Magnesium is one of the most talked-about topics regarding nutrition or vitamins and minerals. It is no coincidence either since it is the most deficient mineral if we are to believe most of the published scientific studies.
Indeed, magnesium is one of the most sensitive subjects of micro nutrition for sedentary people, but even more so for athletes. The stereotypes about “anti-stress” magnesium that have been conveyed by a few nutritionists or pharmacists who are a little too reductive and too ill-informed only very poorly reflect the reality of the facts about this mineral.
The result is a lack of serious information on this mineral which, between calcium and phosphorus, represents one of the most abundant electrolytes in your body. Electrolytes are simple elements (like some minerals) with a positive or negative charge; they are ions.
Magnesium nutritional requirements vary from 300 to 400 mg per day; a quota rarely reached in most individuals, sedentary or athletic. A 70 kg adult stores between 21 and 28 g of magnesium, half of which is in the bones. The other half is inside the cells. Outside the cellular environment (approximately 0.3%), magnesium is found in free form, bound to enzymes or electrolyte complexes.
Magnesium Is An Essential Mineral For Life Whose Importance Has Been Minimized
If we talk to you about magnesium in terms of deficiency, the general public is, however, little informed of the multiple roles that this mineral must assume in our body.
Indeed, magnesium is much more than an “anti-stress.” However, elevated neuronal arousal associated with an increase in blood pressure results from a severe magnesium deficiency. Still, these symptoms only betray deeper concerns as this electrolyte intervenes in multiple metabolisms.
However, it is not too difficult to meet your magnesium needs if your diet includes green vegetables, nuts, cereals, or cocoa. However, supplementation is often advisable. In this case, the complementary nutritional contributions can vary between 150 to 300 mg per day.
The recommended forms of magnesium are preferably citrate, bisglycinate or glycerophosphate, or even magnesium threonate to act on the cognitive sphere.
On the other hand, magnesium oxide and chloride should be avoided because they are poorly assimilated. High consumption could lead to gastrointestinal upset and diarrhea.
Magnesium Is Essential For Releasing And Managing Energy, Creatine, And Glycolysis
The effects of magnesium are particularly numerous, and we will not have the space to list them all here.
Let’s stick to the basics. Among the most general effects of magnesium, we can say that it is involved in glucose metabolism, insulin sensitivity, and, incidentally, blood glucose levels. It is a criterion to be taken into account by people with diabetes and those who care about their health and energy daily.

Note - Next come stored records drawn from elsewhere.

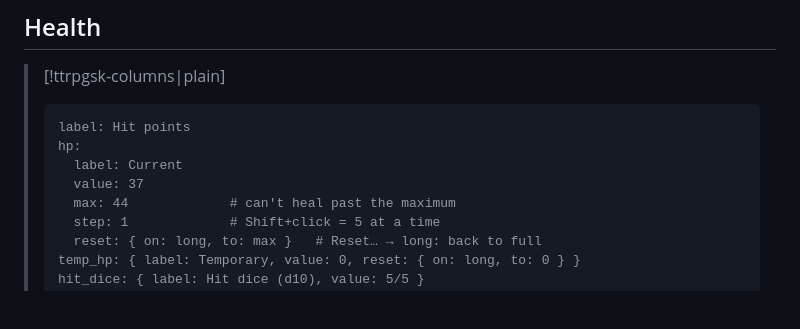
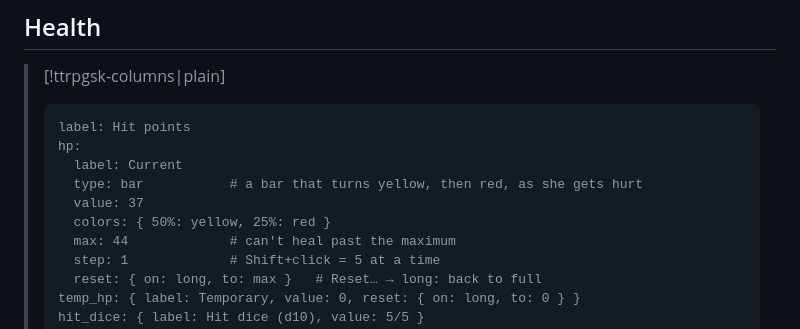
Before and after one commit to progressify/ttrpg-sheet-kit, a Markdown page: examples/Elara Thornwood.md, the part around the change. GitHub-like rendering; blank space fills up the shorter version.

```diff
--- a/examples/Elara Thornwood.md
+++ b/examples/Elara Thornwood.md
@@ -38,7 +38,9 @@ CHA: 8
 > label: Hit points
 > hp:
 >   label: Current
+>   type: bar           # a bar that turns yellow, then red, as she gets hurt
 >   value: 37
+>   colors: { 50%: yellow, 25%: red }
 >   max: 44             # can't heal past the maximum
 >   step: 1             # Shift+click = 5 at a time
 >   reset: { on: long, to: max }   # Reset… → long: back to full
```
Also changed, not shown: README.it.md (+28 -3 lines), README.md (+28 -3 lines), assets/plugin-00-overview.png (added), assets/plugin-02-health-spellcasting.jpg, 8 other files.
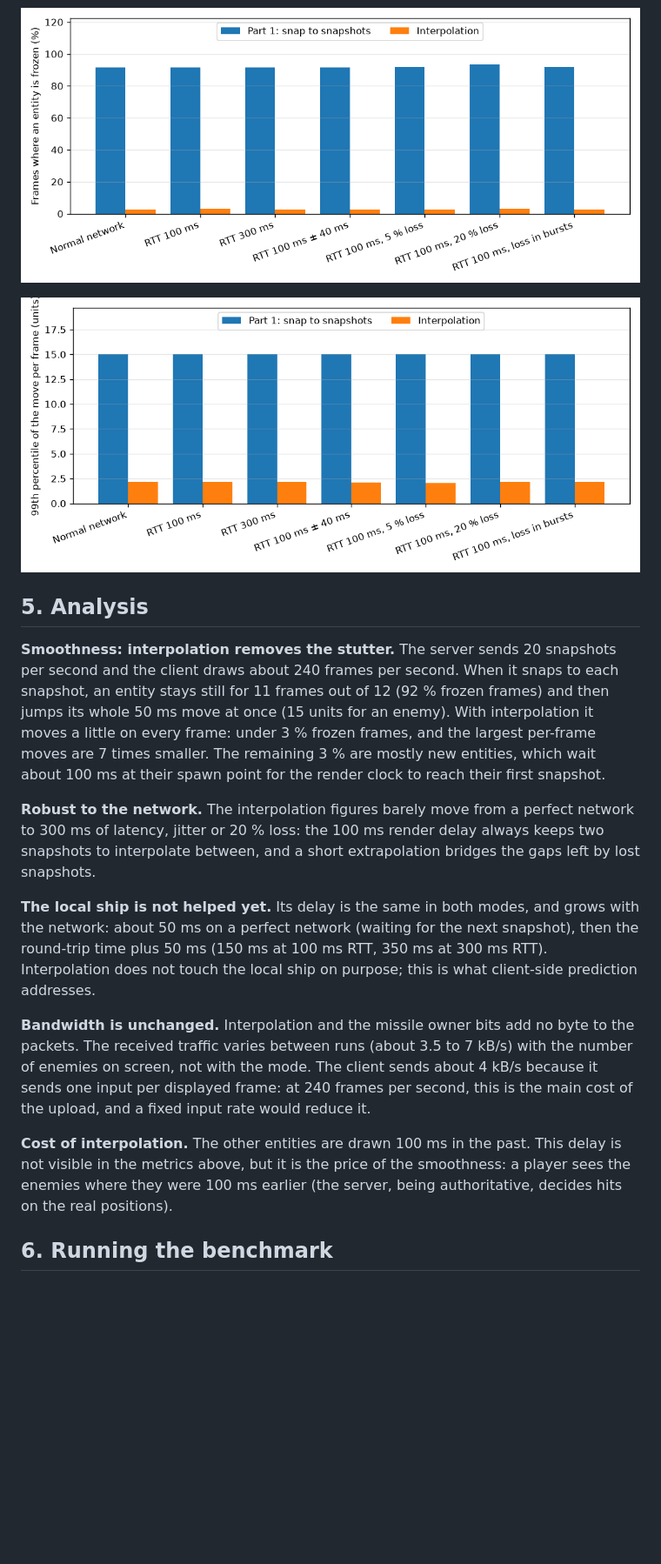
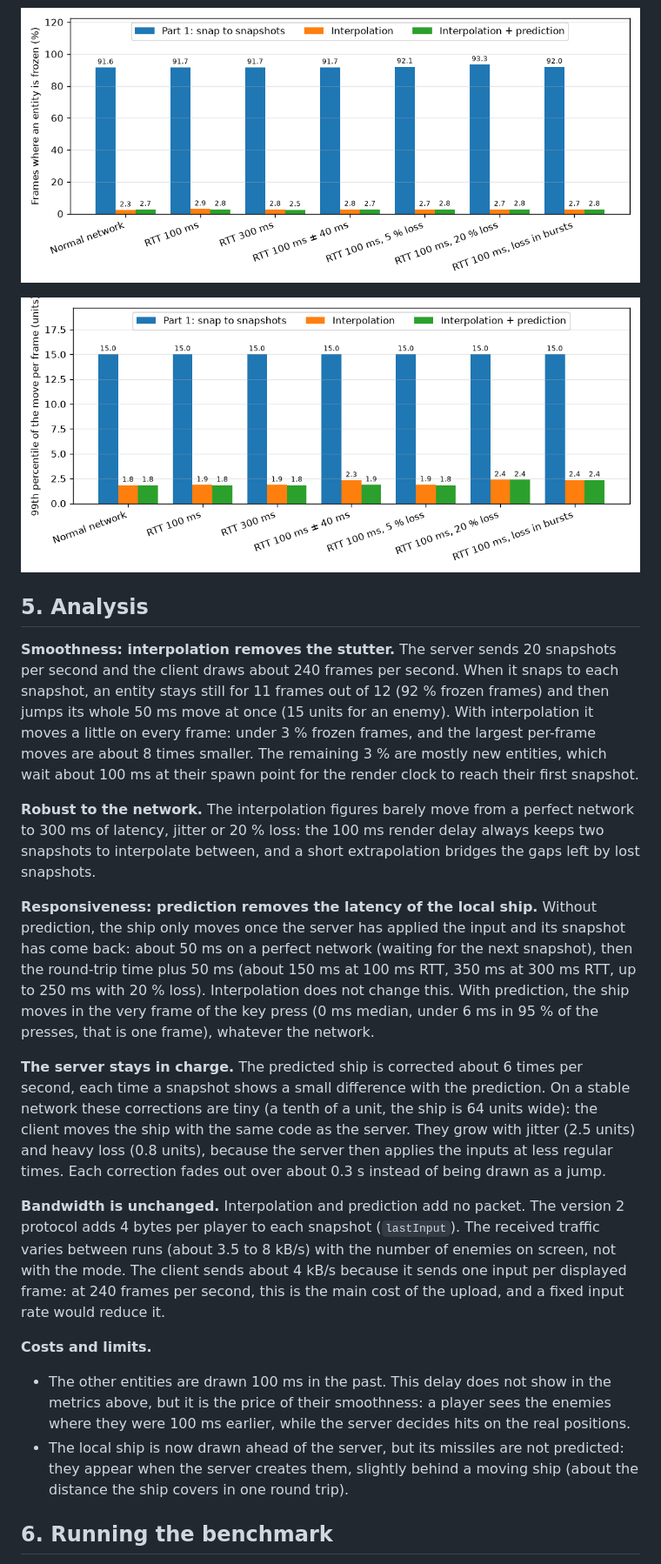
Before and after one commit to T3a1/RType-mirror, a Markdown page: docs/NETWORK_COMPARISON.md, the part around one of its changes. Shown at 87% size. Rendered like a GitHub page; pictures changed too: docs/images/network-comparison/netbench-jump.png, docs/images/network-comparison/netbench-still.png; blank space fills up the shorter version.

Commit message:
(network) docs: prediction in network comparison
The benchmark measures a third mode with prediction and its
corrections; results and analysis updated.
Refs #90.

```diff
--- a/docs/NETWORK_COMPARISON.md
+++ b/docs/NETWORK_COMPARISON.md
@@ -117,32 +131,48 @@ snapshots per second and the client draws about 240 frames per second. When it
 snaps to each snapshot, an entity stays still for 11 frames out of 12 (92 %
 frozen frames) and then jumps its whole 50 ms move at once (15 units for an
 enemy). With interpolation it moves a little on every frame: under 3 % frozen
-frames, and the largest per-frame moves are 7 times smaller. The remaining 3 %
-are mostly new entities, which wait about 100 ms at their spawn point for the
-render clock to reach their first snapshot.
+frames, and the largest per-frame moves are about 8 times smaller. The
+remaining 3 % are mostly new entities, which wait about 100 ms at their spawn
+point for the render clock to reach their first snapshot.
 
 **Robust to the network.** The interpolation figures barely move from a
 perfect network to 300 ms of latency, jitter or 20 % loss: the 100 ms render
 delay always keeps two snapshots to interpolate between, and a short
 extrapolation bridges the gaps left by lost snapshots.
 
-**The local ship is not helped yet.** Its delay is the same in both modes, and
-grows with the network: about 50 ms on a perfect network (waiting for the next
-snapshot), then the round-trip time plus 50 ms (150 ms at 100 ms RTT, 350 ms at
-300 ms RTT). Interpolation does not touch the local ship on purpose; this is
-what client-side prediction addresses.
+**Responsiveness: prediction removes the latency of the local ship.**
+Without prediction, the ship only moves once the server has applied the input
+and its snapshot has come back: about 50 ms on a perfect network (waiting for
+the next snapshot), then the round-trip time plus 50 ms (about 150 ms at
+100 ms RTT, 350 ms at 300 ms RTT, up to 250 ms with 20 % loss).
+Interpolation does not change this. With prediction, the ship moves in the
+very frame of the key press (0 ms median, under 6 ms in 95 % of the presses,
+that is one frame), whatever the network.
 
-**Bandwidth is unchanged.** Interpolation and the missile owner bits add no
-byte to the packets. The received traffic varies between runs (about 3.5 to
-7 kB/s) with the number of enemies on screen, not with the mode. The client
-sends about 4 kB/s because it sends one input per displayed frame: at 240
-frames per second, this is the main cost of the upload, and a fixed input rate
-would reduce it.
+**The server stays in charge.** The predicted ship is corrected about 6 times
+per second, each time a snapshot shows a small difference with the
+prediction. On a stable network these corrections are tiny (a tenth of a unit,
+the ship is 64 units wide): the client moves the ship with the same code as
+the server. They grow with jitter (2.5 units) and heavy loss (0.8 units),
+because the server then applies the inputs at less regular times. Each
+correction fades out over about 0.3 s instead of being drawn as a jump.
 
-**Cost of interpolation.** The other entities are drawn 100 ms in the past.
-This delay is not visible in the metrics above, but it is the price of the
-smoothness: a player sees the enemies where they were 100 ms earlier (the
-server, being authoritative, decides hits on the real positions).
+**Bandwidth is unchanged.** Interpolation and prediction add no packet. The
+version 2 protocol adds 4 bytes per player to each snapshot (`lastInput`). The
+received traffic varies between runs (about 3.5 to 8 kB/s) with the number of
+enemies on screen, not with the mode. The client sends about 4 kB/s because
+it sends one input per displayed frame: at 240 frames per second, this is the
+main cost of the upload, and a fixed input rate would reduce it.
+
+**Costs and limits.**
+
+- The other entities are drawn 100 ms in the past. This delay does not show
+  in the metrics above, but it is the price of their smoothness: a player sees
+  the enemies where they were 100 ms earlier, while the server decides hits on
+  the real positions.
+- The local ship is now drawn ahead of the server, but its missiles are not
+  predicted: they appear when the server creates them, slightly behind a
+  moving ship (about the distance the ship covers in one round trip).
 
 ## 6. Running the benchmark
 
```
Also changed, not shown: other parts of docs/NETWORK_COMPARISON.md (+55 -40 lines), docs/images/network-comparison/netbench-delay.png, 1 other file.
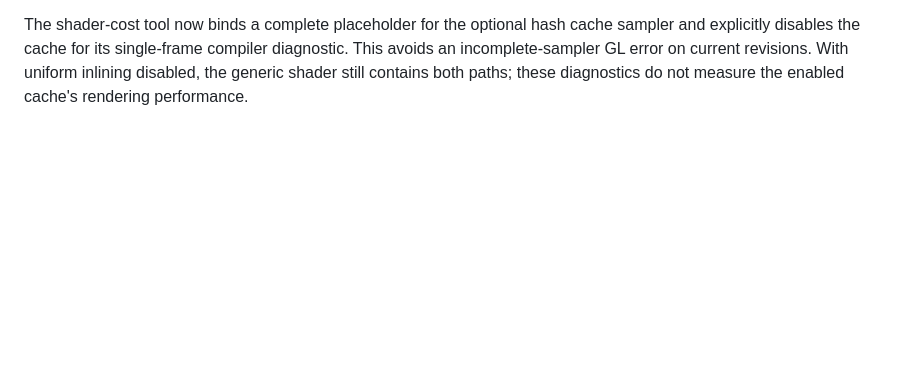
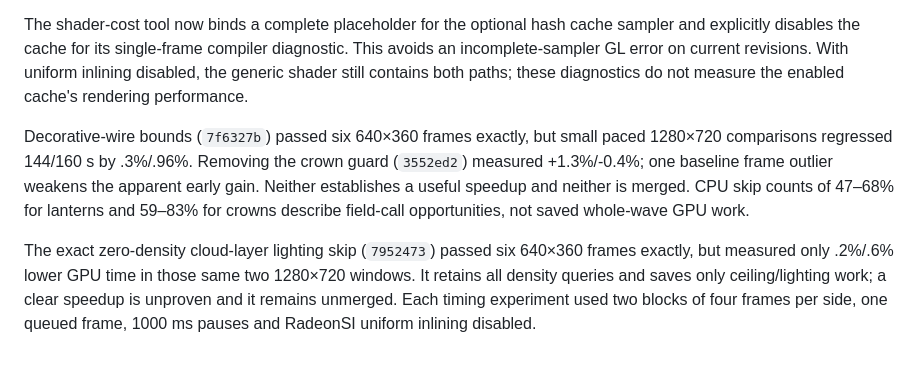
Before and after one commit to iskamag/la-sirena, a Markdown page: OPTIMIZATION.md, the part around the change. Rendered like a GitHub page; blank space fills up the shorter version.

Commit message:
Record wire and empty-cloud attribution results without merging uncertain gains

```diff
--- a/OPTIMIZATION.md
+++ b/OPTIMIZATION.md
@@ -266,3 +266,17 @@ cache sampler and explicitly disables the cache for its single-frame compiler
 diagnostic. This avoids an incomplete-sampler GL error on current revisions.
 With uniform inlining disabled, the generic shader still contains both paths;
 these diagnostics do not measure the enabled cache's rendering performance.
+
+Decorative-wire bounds (`7f6327b`) passed six 640×360 frames exactly, but
+small paced 1280×720 comparisons regressed 144/160 s by .3%/.96%. Removing
+the crown guard (`3552ed2`) measured +1.3%/-0.4%; one baseline frame outlier
+weakens the apparent early gain. Neither establishes a useful speedup and
+neither is merged. CPU skip counts of 47–68% for lanterns and 59–83% for
+crowns describe field-call opportunities, not saved whole-wave GPU work.
+
+The exact zero-density cloud-layer lighting skip (`7952473`) passed six
+640×360 frames exactly, but measured only .2%/.6% lower GPU time in those
+same two 1280×720 windows. It retains all density queries and saves only
+ceiling/lighting work; a clear speedup is unproven and it remains unmerged.
+Each timing experiment used two blocks of four frames per side, one queued
+frame, 1000 ms pauses and RadeonSI uniform inlining disabled.
```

In this regard, magnesium is necessary for activating an enzyme well known to bodybuilders, i.e., creatine kinase. This enzyme intervenes in the Turn over of creatine and ATP (provided that magnesium is present). In addition, ATP itself binds to a magnesium atom to be preserved from premature degradation (a fact known to any biochemist).
In other words, magnesium preserves cellular energy and promotes its development through enzymes. This necessary action of magnesium also continues beyond the recycling of ATP with glycolysis and energy synthesis in the mitochondria.
In other words, without magnesium, our muscles and heart would be unable to synthesize energy. This is a fact that should be kept in mind by any strength or endurance athlete. And if we talk about enzymes, it should also be remembered that magnesium is involved in the work of more than 300 of them as a cofactor.
Along With Zinc, Magnesium Promotes Optimal, Total, And Active Testosterone Release
Magnesium is also involved in sleep and nighttime recovery. Through biochemical mechanisms beyond the scope of this article, magnesium plays a role in sleep quality.
As a supplement before bedtime, magnesium provides a light and valuable sedative effect for sedentary people, but even more so for athletes.
It is precisely on this principle that ZMA works for athletes. It is a supplement based on zinc and magnesium aspartate (with vitamin B6), taken in the evening at bedtime. Zinc and magnesium form an excellent synergy of effects.
Zinc is a trace element that participates in the optimal release of testosterone. As such, magnesium is equally essential for normal testosterone synthesis in men.
Magnesium sulfate supplementation five times/week for one month has increased testosterone by 104-118% in athletically active, healthy subjects*. Total and active testosterone had shown an increase.
This optimization of hormonal metabolism would be mainly due to the regulatory effect of CYP enzymes that metabolize cholesterol into androgen by magnesium to better control the globulin (protein) linked to testosterone, SHBG.
In summary, magnesium is good for energy, your heart, your blood pressure, your sleep (and post-exercise recovery), and for promoting a harmonious hormone release and favorable to muscle growth over the long term. These are proven facts that are of interest to strength and bodybuilding athletes in particular…